Exercise aim:
Using the listing below, report how many lines hold the word "loop", and nothing else.

◇ ◇ ◇ ◇ ◇

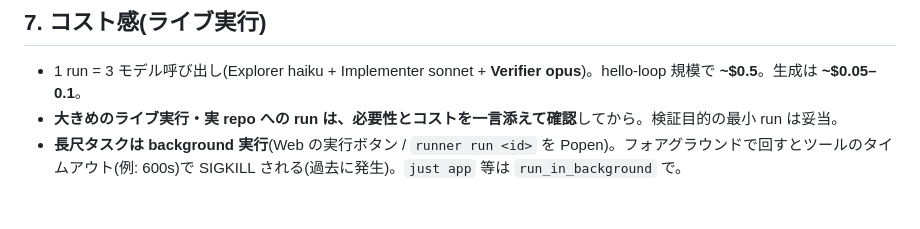
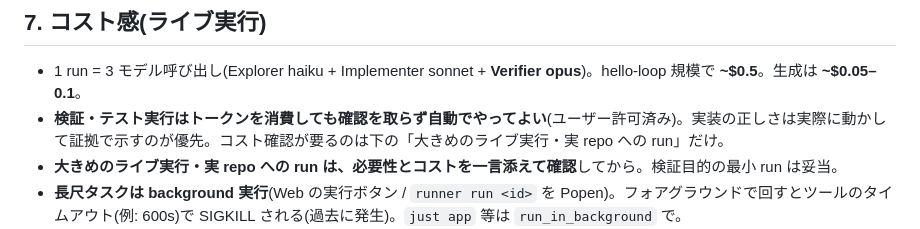
Before and after one commit to void2610/loop, a Markdown page: CLAUDE.md, the part around the change. GitHub-like rendering; blank space fills up the shorter version.

Commit message:
docs: 検証・テスト実行は確認不要で自動実行してよい旨を追記
Co-Authored-By: Claude Opus 4.8 (1M context) <noreply@anthropic.com>

```diff
--- a/CLAUDE.md
+++ b/CLAUDE.md
@@ -128,6 +128,7 @@ just web-build    # フロント本番ビルド(standalone に static 同梱)
 ## 7. コスト感(ライブ実行)
 
 - 1 run = 3 モデル呼び出し(Explorer haiku + Implementer sonnet + **Verifier opus**)。hello-loop 規模で **~$0.5**。生成は **~$0.05–0.1**。
+- **検証・テスト実行はトークンを消費しても確認を取らず自動でやってよい**(ユーザー許可済み)。実装の正しさは実際に動かして証拠で示すのが優先。コスト確認が要るのは下の「大きめのライブ実行・実 repo への run」だけ。
 - **大きめのライブ実行・実 repo への run は、必要性とコストを一言添えて確認**してから。検証目的の最小 run は妥当。
 - **長尺タスクは background 実行**(Web の実行ボタン / `runner run <id>` を Popen)。フォアグラウンドで回すとツールのタイムアウト(例: 600s)で SIGKILL される(過去に発生)。`just app` 等は `run_in_background` で。
 - run が SIGKILL されても設計上はデータ損失ゼロ・バックアップ健在・決定論ゲートで安全側に倒れる(organize-downloads の中断時に確認済み)。
```
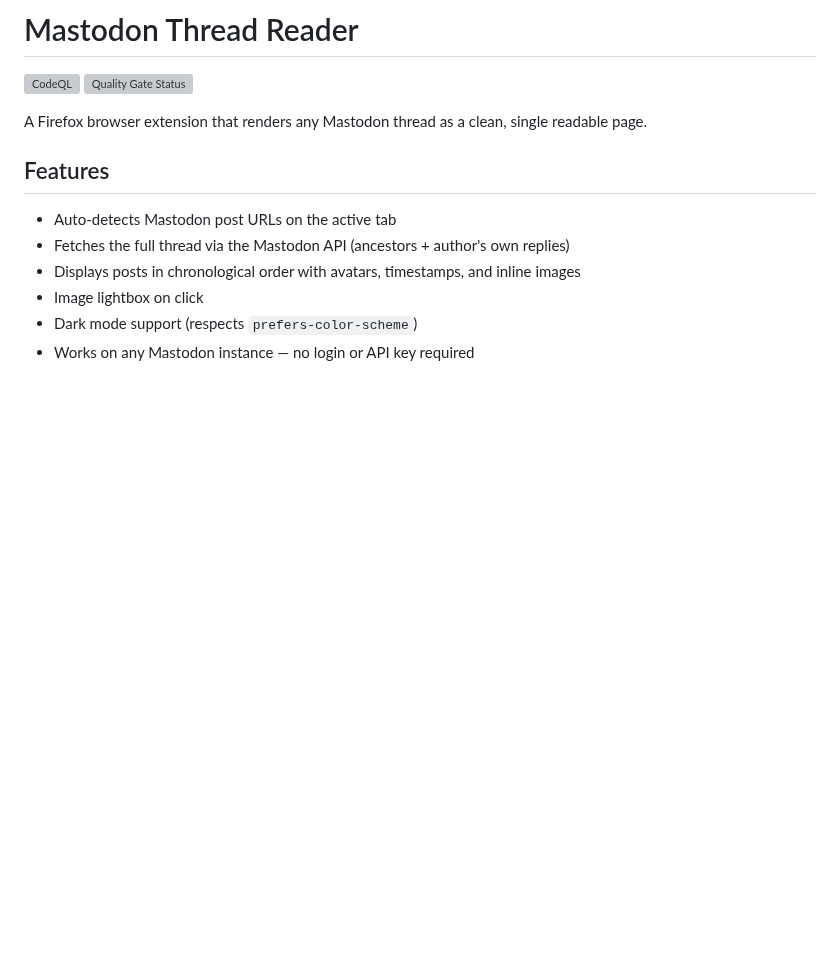
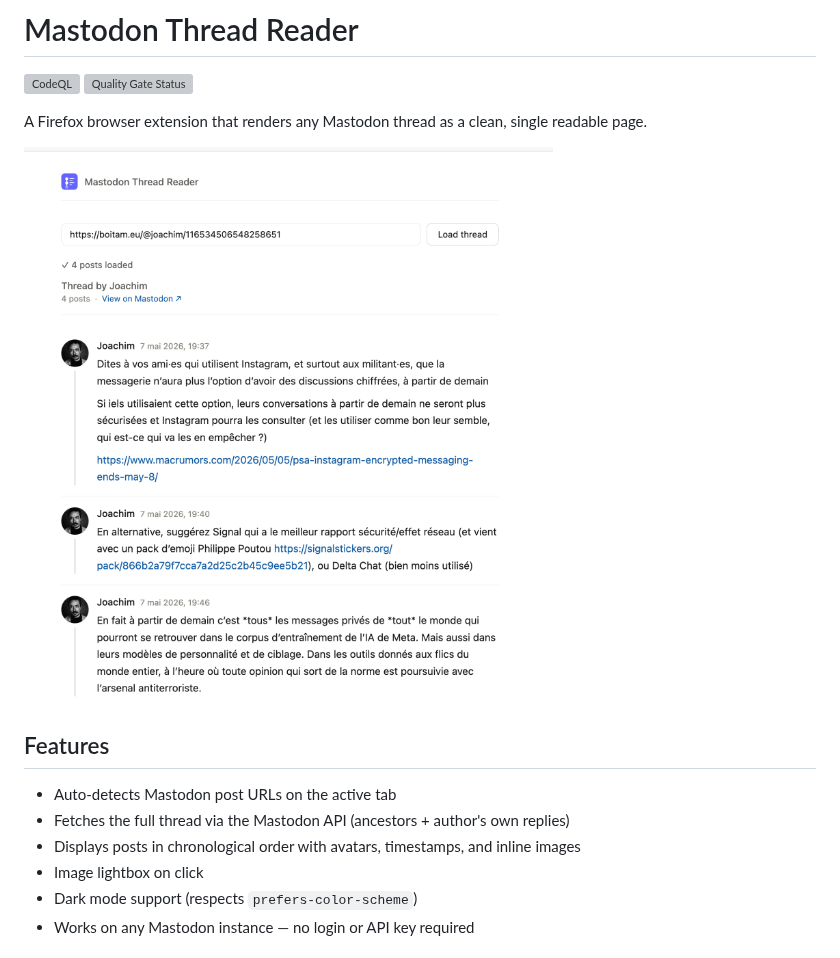
Before and after one commit to christ-off/masto-thread, a Markdown page: README.md, the part around the change. Rendered like a GitHub page; pictures changed too: etc/thread.png (added); blank space fills up the shorter version; grey boxes are pictures that could not be loaded.

Commit message:
chore: add sample thread

```diff
--- a/README.md
+++ b/README.md
@@ -3,6 +3,8 @@
 [![CodeQL](https://github.com/christ-off/masto-thread/actions/workflows/github-code-scanning/codeql/badge.svg)](https://github.com/christ-off/masto-thread/actions/workflows/github-code-scanning/codeql) [![Quality Gate Status](https://sonarcloud.io/api/project_badges/measure?project=christ-off_masto-thread&metric=alert_status)](https://sonarcloud.io/summary/new_code?id=christ-off_masto-thread)
 
 A Firefox browser extension that renders any Mastodon thread as a clean, single readable page.
+
+![A thread](etc/thread.png)
 
 ## Features
 
```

◇ ◇ ◇ ◇ ◇

Your response:
2